◆ What the task requires
Each line in the entries that has the word "summary" has to be copied.

[Extracted data Boundary: Start]

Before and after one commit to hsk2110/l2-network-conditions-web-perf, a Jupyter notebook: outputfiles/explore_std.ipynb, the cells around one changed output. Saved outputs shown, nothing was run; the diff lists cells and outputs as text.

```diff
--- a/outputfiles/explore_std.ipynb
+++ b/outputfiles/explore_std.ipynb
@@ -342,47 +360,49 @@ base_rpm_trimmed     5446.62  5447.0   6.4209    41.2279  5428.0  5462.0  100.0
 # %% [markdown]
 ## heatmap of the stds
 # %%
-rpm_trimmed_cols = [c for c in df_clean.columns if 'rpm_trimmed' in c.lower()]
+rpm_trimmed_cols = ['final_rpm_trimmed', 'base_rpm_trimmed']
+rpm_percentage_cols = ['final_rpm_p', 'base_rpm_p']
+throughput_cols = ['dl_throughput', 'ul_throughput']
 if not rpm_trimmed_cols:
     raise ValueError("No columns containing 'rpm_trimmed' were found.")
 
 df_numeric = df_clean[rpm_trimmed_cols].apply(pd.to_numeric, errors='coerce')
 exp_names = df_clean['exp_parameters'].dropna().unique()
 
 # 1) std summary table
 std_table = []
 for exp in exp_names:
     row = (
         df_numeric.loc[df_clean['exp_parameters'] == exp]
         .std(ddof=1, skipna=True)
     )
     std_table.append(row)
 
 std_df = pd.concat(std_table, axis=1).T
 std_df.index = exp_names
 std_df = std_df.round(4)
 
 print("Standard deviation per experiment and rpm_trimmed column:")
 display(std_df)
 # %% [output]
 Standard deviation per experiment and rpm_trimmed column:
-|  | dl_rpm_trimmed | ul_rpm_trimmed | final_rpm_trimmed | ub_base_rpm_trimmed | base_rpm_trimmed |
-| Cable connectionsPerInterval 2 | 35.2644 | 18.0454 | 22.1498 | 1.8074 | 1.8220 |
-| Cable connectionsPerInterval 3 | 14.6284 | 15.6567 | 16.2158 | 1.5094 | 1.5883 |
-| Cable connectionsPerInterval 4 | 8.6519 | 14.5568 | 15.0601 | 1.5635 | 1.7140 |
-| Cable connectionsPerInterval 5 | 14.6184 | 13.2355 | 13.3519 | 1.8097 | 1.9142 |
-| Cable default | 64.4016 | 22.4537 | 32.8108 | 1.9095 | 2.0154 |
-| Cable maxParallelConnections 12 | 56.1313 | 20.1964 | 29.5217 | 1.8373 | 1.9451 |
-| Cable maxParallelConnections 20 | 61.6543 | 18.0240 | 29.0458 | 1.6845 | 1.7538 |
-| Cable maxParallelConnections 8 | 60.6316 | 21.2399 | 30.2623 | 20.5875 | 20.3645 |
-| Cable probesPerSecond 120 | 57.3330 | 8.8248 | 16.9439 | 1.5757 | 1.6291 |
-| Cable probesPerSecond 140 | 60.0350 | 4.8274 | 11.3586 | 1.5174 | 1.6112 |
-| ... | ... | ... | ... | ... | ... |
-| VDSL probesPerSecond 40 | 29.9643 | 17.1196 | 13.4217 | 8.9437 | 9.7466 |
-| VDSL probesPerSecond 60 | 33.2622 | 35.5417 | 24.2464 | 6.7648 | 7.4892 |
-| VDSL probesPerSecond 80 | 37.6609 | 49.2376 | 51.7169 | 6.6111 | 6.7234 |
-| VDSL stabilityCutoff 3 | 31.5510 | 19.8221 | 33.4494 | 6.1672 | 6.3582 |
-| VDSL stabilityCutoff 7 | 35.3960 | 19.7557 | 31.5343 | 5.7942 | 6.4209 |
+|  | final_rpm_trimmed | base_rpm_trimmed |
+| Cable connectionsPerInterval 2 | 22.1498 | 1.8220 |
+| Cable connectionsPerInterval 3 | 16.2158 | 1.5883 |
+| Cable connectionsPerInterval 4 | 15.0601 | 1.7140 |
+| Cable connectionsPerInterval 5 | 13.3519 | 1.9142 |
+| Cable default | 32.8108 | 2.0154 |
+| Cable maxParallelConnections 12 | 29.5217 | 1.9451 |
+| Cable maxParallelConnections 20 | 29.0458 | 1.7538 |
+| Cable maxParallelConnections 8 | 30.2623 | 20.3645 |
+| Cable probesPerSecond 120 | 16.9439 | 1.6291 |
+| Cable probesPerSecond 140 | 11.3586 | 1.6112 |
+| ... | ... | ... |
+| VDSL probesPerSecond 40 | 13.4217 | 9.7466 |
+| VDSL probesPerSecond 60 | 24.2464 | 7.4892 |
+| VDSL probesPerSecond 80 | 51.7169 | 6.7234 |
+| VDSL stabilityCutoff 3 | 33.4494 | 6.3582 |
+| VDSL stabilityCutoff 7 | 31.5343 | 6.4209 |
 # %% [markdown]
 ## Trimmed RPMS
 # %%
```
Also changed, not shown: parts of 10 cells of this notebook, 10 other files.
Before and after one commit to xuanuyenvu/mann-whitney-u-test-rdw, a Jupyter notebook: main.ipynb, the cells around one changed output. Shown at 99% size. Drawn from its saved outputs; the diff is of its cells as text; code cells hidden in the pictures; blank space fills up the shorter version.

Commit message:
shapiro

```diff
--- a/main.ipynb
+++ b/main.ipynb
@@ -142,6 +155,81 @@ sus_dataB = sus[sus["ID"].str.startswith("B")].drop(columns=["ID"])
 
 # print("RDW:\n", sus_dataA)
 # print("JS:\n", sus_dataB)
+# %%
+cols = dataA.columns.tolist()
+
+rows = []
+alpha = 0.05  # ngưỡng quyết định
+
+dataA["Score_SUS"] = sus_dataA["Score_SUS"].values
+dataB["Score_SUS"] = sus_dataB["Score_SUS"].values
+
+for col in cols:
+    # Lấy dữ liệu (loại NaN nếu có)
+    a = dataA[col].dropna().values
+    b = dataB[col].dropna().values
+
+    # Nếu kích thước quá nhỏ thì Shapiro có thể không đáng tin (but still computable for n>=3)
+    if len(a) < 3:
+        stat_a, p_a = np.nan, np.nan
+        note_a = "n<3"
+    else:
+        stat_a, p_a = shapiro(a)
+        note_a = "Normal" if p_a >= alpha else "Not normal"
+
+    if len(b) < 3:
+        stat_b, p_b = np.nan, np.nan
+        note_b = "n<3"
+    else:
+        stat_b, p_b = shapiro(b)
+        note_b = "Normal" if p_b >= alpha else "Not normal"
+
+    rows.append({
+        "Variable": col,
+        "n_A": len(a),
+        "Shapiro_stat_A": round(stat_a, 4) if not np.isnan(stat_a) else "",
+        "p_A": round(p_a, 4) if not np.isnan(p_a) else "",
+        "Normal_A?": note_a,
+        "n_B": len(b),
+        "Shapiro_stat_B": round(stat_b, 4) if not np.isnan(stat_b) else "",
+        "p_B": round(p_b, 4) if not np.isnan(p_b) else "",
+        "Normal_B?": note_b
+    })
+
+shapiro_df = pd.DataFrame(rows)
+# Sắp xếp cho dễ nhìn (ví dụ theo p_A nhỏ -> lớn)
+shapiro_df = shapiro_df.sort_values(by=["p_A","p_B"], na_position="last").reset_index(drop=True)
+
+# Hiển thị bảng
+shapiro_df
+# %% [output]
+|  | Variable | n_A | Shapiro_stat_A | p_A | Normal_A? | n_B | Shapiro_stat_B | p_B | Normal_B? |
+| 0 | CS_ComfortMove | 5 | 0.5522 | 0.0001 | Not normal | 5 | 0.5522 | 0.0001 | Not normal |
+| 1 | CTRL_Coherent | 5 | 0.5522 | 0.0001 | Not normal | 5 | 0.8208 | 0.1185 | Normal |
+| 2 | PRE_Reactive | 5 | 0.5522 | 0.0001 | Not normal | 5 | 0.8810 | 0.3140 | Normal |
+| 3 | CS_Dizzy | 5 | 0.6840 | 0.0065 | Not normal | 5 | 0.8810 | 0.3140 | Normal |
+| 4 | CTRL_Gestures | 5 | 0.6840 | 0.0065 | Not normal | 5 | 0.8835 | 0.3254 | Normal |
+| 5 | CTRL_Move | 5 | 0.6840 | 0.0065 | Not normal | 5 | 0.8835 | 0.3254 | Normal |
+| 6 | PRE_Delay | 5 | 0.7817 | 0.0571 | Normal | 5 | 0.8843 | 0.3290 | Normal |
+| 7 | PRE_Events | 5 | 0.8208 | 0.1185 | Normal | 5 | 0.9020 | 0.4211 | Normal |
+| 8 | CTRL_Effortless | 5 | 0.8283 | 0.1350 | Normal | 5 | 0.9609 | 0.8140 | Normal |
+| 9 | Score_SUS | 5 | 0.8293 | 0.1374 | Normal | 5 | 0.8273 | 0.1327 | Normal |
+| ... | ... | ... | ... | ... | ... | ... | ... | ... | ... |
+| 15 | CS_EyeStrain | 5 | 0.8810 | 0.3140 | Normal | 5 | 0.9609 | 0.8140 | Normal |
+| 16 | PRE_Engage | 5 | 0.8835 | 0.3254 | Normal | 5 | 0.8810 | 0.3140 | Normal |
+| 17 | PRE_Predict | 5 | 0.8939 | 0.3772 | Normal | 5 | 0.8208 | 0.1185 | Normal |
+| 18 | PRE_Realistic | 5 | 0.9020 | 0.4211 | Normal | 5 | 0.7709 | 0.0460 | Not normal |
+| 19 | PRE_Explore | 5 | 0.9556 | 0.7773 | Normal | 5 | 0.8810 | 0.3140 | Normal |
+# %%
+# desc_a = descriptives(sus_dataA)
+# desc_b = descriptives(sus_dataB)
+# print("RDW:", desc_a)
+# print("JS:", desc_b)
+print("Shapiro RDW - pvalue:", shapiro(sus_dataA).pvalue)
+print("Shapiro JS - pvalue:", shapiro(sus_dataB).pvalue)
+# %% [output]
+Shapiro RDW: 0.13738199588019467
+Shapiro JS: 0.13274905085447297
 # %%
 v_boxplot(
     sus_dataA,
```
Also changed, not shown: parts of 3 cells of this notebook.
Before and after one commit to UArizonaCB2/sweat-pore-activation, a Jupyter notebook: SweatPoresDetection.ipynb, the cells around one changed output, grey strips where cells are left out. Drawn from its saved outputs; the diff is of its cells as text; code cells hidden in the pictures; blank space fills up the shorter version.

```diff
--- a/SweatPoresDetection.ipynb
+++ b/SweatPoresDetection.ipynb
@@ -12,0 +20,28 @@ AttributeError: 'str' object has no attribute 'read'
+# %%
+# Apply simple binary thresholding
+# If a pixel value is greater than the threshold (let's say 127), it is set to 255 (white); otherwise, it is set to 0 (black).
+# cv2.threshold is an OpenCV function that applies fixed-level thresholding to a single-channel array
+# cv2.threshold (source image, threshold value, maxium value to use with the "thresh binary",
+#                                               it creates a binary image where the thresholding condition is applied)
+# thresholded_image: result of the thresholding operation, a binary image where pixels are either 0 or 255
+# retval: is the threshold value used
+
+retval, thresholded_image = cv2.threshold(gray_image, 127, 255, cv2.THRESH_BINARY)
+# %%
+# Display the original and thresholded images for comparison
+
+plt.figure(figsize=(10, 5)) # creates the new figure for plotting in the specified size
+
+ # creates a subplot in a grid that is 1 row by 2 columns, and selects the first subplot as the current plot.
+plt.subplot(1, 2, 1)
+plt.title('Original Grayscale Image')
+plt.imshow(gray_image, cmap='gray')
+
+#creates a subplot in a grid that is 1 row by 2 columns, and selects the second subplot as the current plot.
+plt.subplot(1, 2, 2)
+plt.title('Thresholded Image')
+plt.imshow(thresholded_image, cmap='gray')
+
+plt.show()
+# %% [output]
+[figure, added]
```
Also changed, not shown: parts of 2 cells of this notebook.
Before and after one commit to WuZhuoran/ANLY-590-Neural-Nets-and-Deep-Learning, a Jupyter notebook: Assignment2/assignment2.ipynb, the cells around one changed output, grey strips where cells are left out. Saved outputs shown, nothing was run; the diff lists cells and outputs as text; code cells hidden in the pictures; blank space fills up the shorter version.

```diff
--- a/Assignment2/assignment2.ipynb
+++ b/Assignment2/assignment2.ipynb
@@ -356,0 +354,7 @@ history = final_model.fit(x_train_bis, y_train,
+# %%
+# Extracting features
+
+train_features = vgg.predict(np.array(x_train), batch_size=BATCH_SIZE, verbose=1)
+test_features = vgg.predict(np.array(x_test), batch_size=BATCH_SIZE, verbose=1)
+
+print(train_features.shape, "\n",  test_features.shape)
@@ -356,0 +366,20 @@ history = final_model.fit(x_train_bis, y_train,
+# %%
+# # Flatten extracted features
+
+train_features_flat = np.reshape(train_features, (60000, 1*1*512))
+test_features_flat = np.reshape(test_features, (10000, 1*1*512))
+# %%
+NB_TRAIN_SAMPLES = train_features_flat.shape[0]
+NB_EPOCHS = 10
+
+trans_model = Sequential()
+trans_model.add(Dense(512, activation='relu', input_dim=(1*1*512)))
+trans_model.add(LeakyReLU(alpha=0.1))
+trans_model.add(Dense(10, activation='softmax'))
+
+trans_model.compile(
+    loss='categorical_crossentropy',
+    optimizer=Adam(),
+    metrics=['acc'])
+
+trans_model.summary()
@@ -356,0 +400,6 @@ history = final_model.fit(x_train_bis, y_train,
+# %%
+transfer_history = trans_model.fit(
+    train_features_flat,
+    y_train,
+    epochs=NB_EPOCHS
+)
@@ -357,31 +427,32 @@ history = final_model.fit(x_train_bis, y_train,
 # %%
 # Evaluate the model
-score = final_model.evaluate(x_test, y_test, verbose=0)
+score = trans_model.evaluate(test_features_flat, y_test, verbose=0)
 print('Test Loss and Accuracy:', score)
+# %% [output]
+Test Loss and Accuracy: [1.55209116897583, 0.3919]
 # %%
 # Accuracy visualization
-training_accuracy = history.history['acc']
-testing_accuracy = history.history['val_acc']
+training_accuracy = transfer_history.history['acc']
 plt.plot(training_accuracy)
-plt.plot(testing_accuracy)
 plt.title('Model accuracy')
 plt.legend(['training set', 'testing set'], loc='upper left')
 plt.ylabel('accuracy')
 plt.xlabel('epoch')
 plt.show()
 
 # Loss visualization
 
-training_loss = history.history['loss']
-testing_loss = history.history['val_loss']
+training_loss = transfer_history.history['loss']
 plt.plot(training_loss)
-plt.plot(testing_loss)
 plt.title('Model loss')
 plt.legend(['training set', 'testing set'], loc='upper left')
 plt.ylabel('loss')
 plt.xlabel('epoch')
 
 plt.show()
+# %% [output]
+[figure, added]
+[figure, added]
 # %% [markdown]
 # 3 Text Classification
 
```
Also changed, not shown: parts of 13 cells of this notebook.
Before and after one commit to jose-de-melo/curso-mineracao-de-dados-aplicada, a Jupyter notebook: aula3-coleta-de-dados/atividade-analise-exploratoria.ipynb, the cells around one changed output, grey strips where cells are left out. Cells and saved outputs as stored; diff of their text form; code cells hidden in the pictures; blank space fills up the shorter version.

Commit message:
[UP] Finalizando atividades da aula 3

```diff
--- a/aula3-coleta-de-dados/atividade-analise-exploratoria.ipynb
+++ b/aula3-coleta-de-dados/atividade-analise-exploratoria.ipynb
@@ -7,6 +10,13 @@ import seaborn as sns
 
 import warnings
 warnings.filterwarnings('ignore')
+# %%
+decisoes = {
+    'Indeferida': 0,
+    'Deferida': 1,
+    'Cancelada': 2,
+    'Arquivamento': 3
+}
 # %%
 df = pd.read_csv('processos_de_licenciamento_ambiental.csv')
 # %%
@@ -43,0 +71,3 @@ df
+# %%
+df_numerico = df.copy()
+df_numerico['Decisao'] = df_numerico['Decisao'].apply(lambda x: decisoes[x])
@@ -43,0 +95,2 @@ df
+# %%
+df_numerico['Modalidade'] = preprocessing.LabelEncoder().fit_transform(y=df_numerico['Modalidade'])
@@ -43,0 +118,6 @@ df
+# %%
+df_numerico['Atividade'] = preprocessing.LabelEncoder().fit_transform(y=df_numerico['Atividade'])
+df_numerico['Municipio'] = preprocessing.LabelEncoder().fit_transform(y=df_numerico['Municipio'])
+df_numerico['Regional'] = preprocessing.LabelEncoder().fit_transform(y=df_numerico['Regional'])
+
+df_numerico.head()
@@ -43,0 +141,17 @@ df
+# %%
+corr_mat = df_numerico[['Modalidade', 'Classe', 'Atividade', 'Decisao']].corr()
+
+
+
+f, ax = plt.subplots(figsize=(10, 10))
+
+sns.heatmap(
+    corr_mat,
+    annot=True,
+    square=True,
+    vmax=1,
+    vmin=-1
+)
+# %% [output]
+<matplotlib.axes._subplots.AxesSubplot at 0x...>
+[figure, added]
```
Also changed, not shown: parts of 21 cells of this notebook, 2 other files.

[Extracted data Boundary: End]

◆ Written reply
 # 1) std summary table
+trans_model.summary()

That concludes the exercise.